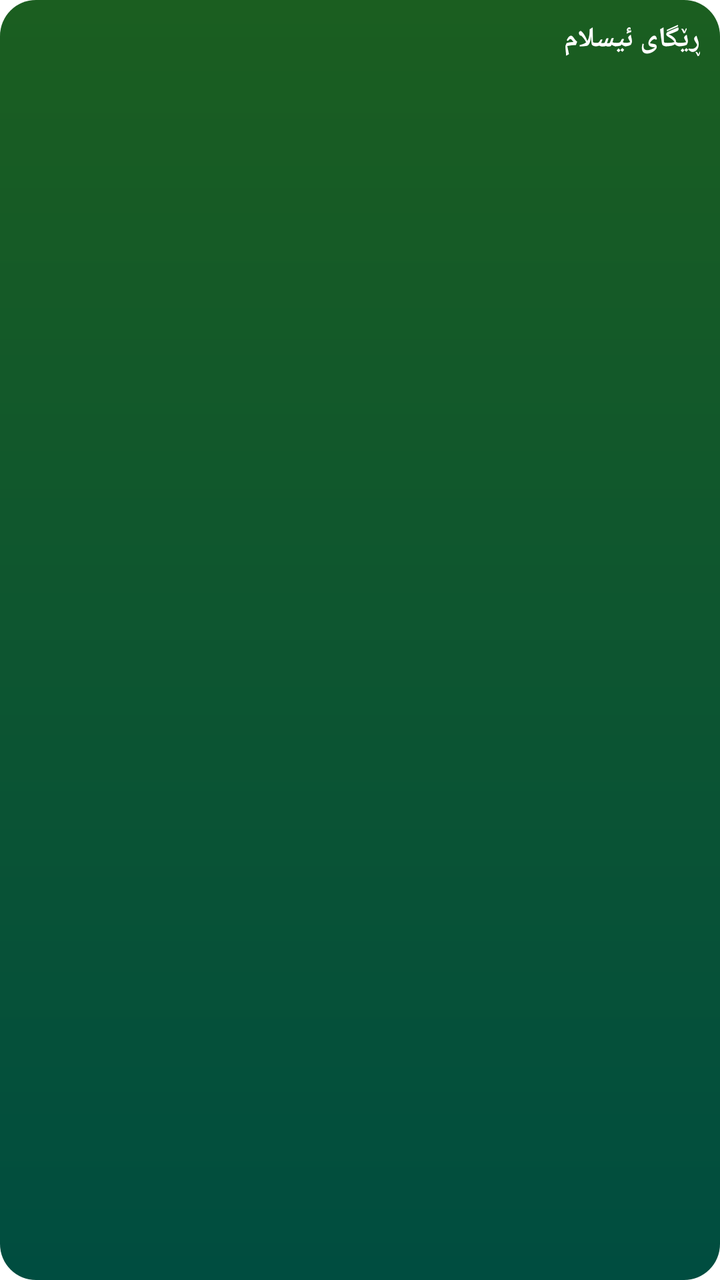
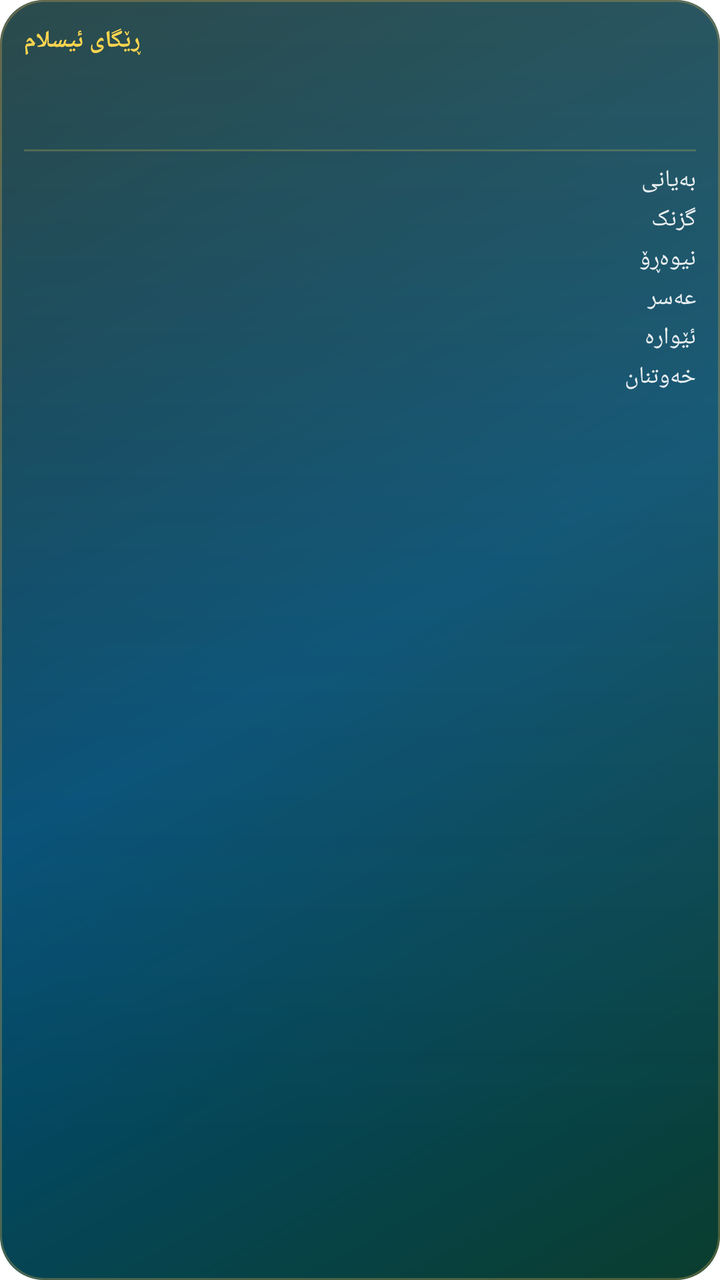

Screens rendered from an Android XML layout before and after an edit, with the pre-edit source and the edit as a unified diff.
<!-- AndroidManifest.xml: fallback theme Theme.MaterialComponents.DayNight.NoActionBar -->
<!-- res/layout/widget_prayer.xml -->
<?xml version="1.0" encoding="utf-8"?>
<LinearLayout xmlns:android="http://schemas.android.com/apk/res/android"
    android:id="@+id/widget_prayer_root"
    android:layout_width="match_parent"
    android:layout_height="match_parent"
    android:orientation="vertical"
    android:padding="10dp"
    android:background="@drawable/widget_bg">

    <TextView
        android:id="@+id/widget_city"
        android:layout_width="match_parent"
        android:layout_height="wrap_content"
        android:text="ڕێگای ئیسلام"
        android:textColor="#FFFFFF"
        android:textSize="14sp"
        android:textStyle="bold" />

    <TextView
        android:id="@+id/widget_date"
        android:layout_width="match_parent"
        android:layout_height="wrap_content"
        android:textColor="#B3FFFFFF"
        android:textSize="11sp" />

    <TextView
        android:id="@+id/widget_next"
        android:layout_width="match_parent"
        android:layout_height="wrap_content"
        android:paddingTop="4dp"
        android:textColor="#FFD54F"
        android:textSize="13sp"
        android:textStyle="bold" />

    <TextView
        android:id="@+id/widget_fajr"
        android:layout_width="match_parent"
        android:layout_height="wrap_content"
        android:paddingTop="6dp"
        android:textColor="#FFFFFF"
        android:textSize="12sp" />

    <TextView
        android:id="@+id/widget_dhuhr"
        android:layout_width="match_parent"
        android:layout_height="wrap_content"
        android:textColor="#FFFFFF"
        android:textSize="12sp" />

    <TextView
        android:id="@+id/widget_asr"
        android:layout_width="match_parent"
        android:layout_height="wrap_content"
        android:textColor="#FFFFFF"
        android:textSize="12sp" />

    <TextView
        android:id="@+id/widget_maghrib"
        android:layout_width="match_parent"
        android:layout_height="wrap_content"
        android:textColor="#FFFFFF"
        android:textSize="12sp" />

    <TextView
        android:id="@+id/widget_isha"
        android:layout_width="match_parent"
        android:layout_height="wrap_content"
        android:textColor="#FFFFFF"
        android:textSize="12sp" />
</LinearLayout>
<!-- resources referenced by this layout -->
<resources>
  <!-- drawable widget_bg (drawable) -->
  <?xml version="1.0" encoding="utf-8"?>
  <shape xmlns:android="http://schemas.android.com/apk/res/android"
      android:shape="rectangle">
      <gradient
          android:angle="270"
          android:startColor="#1B5E20"
          android:endColor="#004D40" />
      <corners android:radius="18dp" />
  </shape>
</resources>

<!-- the commit's change to res/layout/widget_prayer.xml (unified diff, before → after) -->
@@ -4,67 +4,82 @@
     android:layout_width="match_parent"
     android:layout_height="match_parent"
     android:orientation="vertical"
-    android:padding="10dp"
+    android:padding="12dp"
     android:background="@drawable/widget_bg">
 
-    <TextView
-        android:id="@+id/widget_city"
+    
+    <LinearLayout
         android:layout_width="match_parent"
         android:layout_height="wrap_content"
-        android:text="ڕێگای ئیسلام"
+        android:orientation="horizontal"
+        android:gravity="center_vertical">
+
+        <TextView
+            android:layout_width="wrap_content"
+            android:layout_height="wrap_content"
+            android:text="ڕێگای ئیسلام"
+            android:textColor="#FFD54F"
+            android:textSize="12sp"
+            android:textStyle="bold" />
+
+        <TextView
+            android:id="@+id/widget_city"
+            android:layout_width="0dp"
+            android:layout_height="wrap_content"
+            android:layout_weight="1"
+            android:gravity="end"
+            android:textColor="#CCFFFFFF"
+            android:textSize="11sp" />
+    </LinearLayout>
+
+    
+    <TextView
+        android:id="@+id/widget_next"
+        android:layout_width="match_parent"
+        android:layout_height="wrap_content"
+        android:paddingTop="6dp"
         android:textColor="#FFFFFF"
-        android:textSize="14sp"
+        android:textSize="15sp"
         android:textStyle="bold" />
 
     <TextView
         android:id="@+id/widget_date"
         android:layout_width="match_parent"
         android:layout_height="wrap_content"
-        android:textColor="#B3FFFFFF"
-        android:textSize="11sp" />
+        android:paddingBottom="6dp"
+        android:textColor="#99FFFFFF"
+        android:textSize="10sp" />
 
-    <TextView
-        android:id="@+id/widget_next"
+    
+    <View
         android:layout_width="match_parent"
-        android:layout_height="wrap_content"
-        android:paddingTop="4dp"
-        android:textColor="#FFD54F"
-        android:textSize="13sp"
-        android:textStyle="bold" />
+        android:layout_height="1dp"
+        android:layout_marginBottom="6dp"
+        android:background="#33FFD54F" />
 
-    <TextView
-        android:id="@+id/widget_fajr"
-        android:layout_width="match_parent"
-        android:layout_height="wrap_content"
-        android:paddingTop="6dp"
-        android:textColor="#FFFFFF"
-        android:textSize="12sp" />
-
-    <TextView
-        android:id="@+id/widget_dhuhr"
-        android:layout_width="match_parent"
-        android:layout_height="wrap_content"
-        android:textColor="#FFFFFF"
-        android:textSize="12sp" />
-
-    <TextView
-        android:id="@+id/widget_asr"
-        android:layout_width="match_parent"
-        android:layout_height="wrap_content"
-        android:textColor="#FFFFFF"
-        android:textSize="12sp" />
-
-    <TextView
-        android:id="@+id/widget_maghrib"
-        android:layout_width="match_parent"
-        android:layout_height="wrap_content"
-        android:textColor="#FFFFFF"
-        android:textSize="12sp" />
-
-    <TextView
-        android:id="@+id/widget_isha"
-        android:layout_width="match_parent"
-        android:layout_height="wrap_content"
-        android:textColor="#FFFFFF"
-        android:textSize="12sp" />
+    
+    <LinearLayout style="@style/WidgetPrayerRow">
+        <TextView style="@style/WidgetPrayerLabel" android:text="بەیانی" />
+        <TextView android:id="@+id/widget_bayani" style="@style/WidgetPrayerTime" />
+    </LinearLayout>
+    <LinearLayout style="@style/WidgetPrayerRow">
+        <TextView style="@style/WidgetPrayerLabel" android:text="گزنک" />
+        <TextView android:id="@+id/widget_xorhalatn" style="@style/WidgetPrayerTime" />
+    </LinearLayout>
+    <LinearLayout style="@style/WidgetPrayerRow">
+        <TextView style="@style/WidgetPrayerLabel" android:text="نیوەڕۆ" />
+        <TextView android:id="@+id/widget_niwaro" style="@style/WidgetPrayerTime" />
+    </LinearLayout>
+    <LinearLayout style="@style/WidgetPrayerRow">
+        <TextView style="@style/WidgetPrayerLabel" android:text="عەسر" />
+        <TextView android:id="@+id/widget_asr" style="@style/WidgetPrayerTime" />
+    </LinearLayout>
+    <LinearLayout style="@style/WidgetPrayerRow">
+        <TextView style="@style/WidgetPrayerLabel" android:text="ئێوارە" />
+        <TextView android:id="@+id/widget_eywara" style="@style/WidgetPrayerTime" />
+    </LinearLayout>
+    <LinearLayout style="@style/WidgetPrayerRow" android:paddingBottom="0dp">
+        <TextView style="@style/WidgetPrayerLabel" android:text="خەوتنان" />
+        <TextView android:id="@+id/widget_esha" style="@style/WidgetPrayerTime" />
+    </LinearLayout>
 </LinearLayout>
<!-- resource entries referenced after the edit -->
@@ -2,13 +2,59 @@
 <resources>
   <!-- drawable widget_bg (drawable) -->
   <?xml version="1.0" encoding="utf-8"?>
-  <shape xmlns:android="http://schemas.android.com/apk/res/android"
-      android:shape="rectangle">
-      <gradient
-          android:angle="270"
-          android:startColor="#1B5E20"
-          android:endColor="#004D40" />
-      <corners android:radius="18dp" />
-  </shape>
+  <layer-list xmlns:android="http://schemas.android.com/apk/res/android">
+      
+      <item>
+          <shape android:shape="rectangle">
+              <gradient
+                  android:angle="315"
+                  android:startColor="#05324B"
+                  android:centerColor="#004D7B"
+                  android:endColor="#0A3D2E"
+                  android:type="linear" />
+              <corners android:radius="22dp" />
+          </shape>
+      </item>
+      
+      <item android:top="0dp" android:left="0dp" android:right="0dp" android:bottom="70dp">
+          <shape android:shape="rectangle">
+              <gradient
+                  android:angle="270"
+                  android:startColor="#26FFD54F"
+                  android:endColor="#00FFD54F"
+                  android:type="linear" />
+              <corners android:radius="22dp" />
+          </shape>
+      </item>
+      
+      <item>
+          <shape android:shape="rectangle">
+              <stroke android:width="1dp" android:color="#59C8A24B" />
+              <corners android:radius="22dp" />
+              <solid android:color="#00000000" />
+          </shape>
+      </item>
+  </layer-list>
+  <style name="WidgetPrayerLabel">
+          <item name="android:layout_width">0dp</item>
+          <item name="android:layout_height">wrap_content</item>
+          <item name="android:layout_weight">1</item>
+          <item name="android:textColor">#E6FFFFFF</item>
+          <item name="android:textSize">12sp</item>
+      </style>
+  <style name="WidgetPrayerRow">
+          <item name="android:layout_width">match_parent</item>
+          <item name="android:layout_height">wrap_content</item>
+          <item name="android:orientation">horizontal</item>
+          <item name="android:paddingBottom">3dp</item>
+          <item name="android:gravity">center_vertical</item>
+      </style>
+  <style name="WidgetPrayerTime">
+          <item name="android:layout_width">wrap_content</item>
+          <item name="android:layout_height">wrap_content</item>
+          <item name="android:textColor">#FFD54F</item>
+          <item name="android:textSize">12sp</item>
+          <item name="android:textStyle">bold</item>
+      </style>
 </resources>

--- --- ---

● **Requirement**: Check each line of the data above for the string "WidgetPrayerTime", then report how many lines have it, with no other words.

● **Response for this exercise**: 7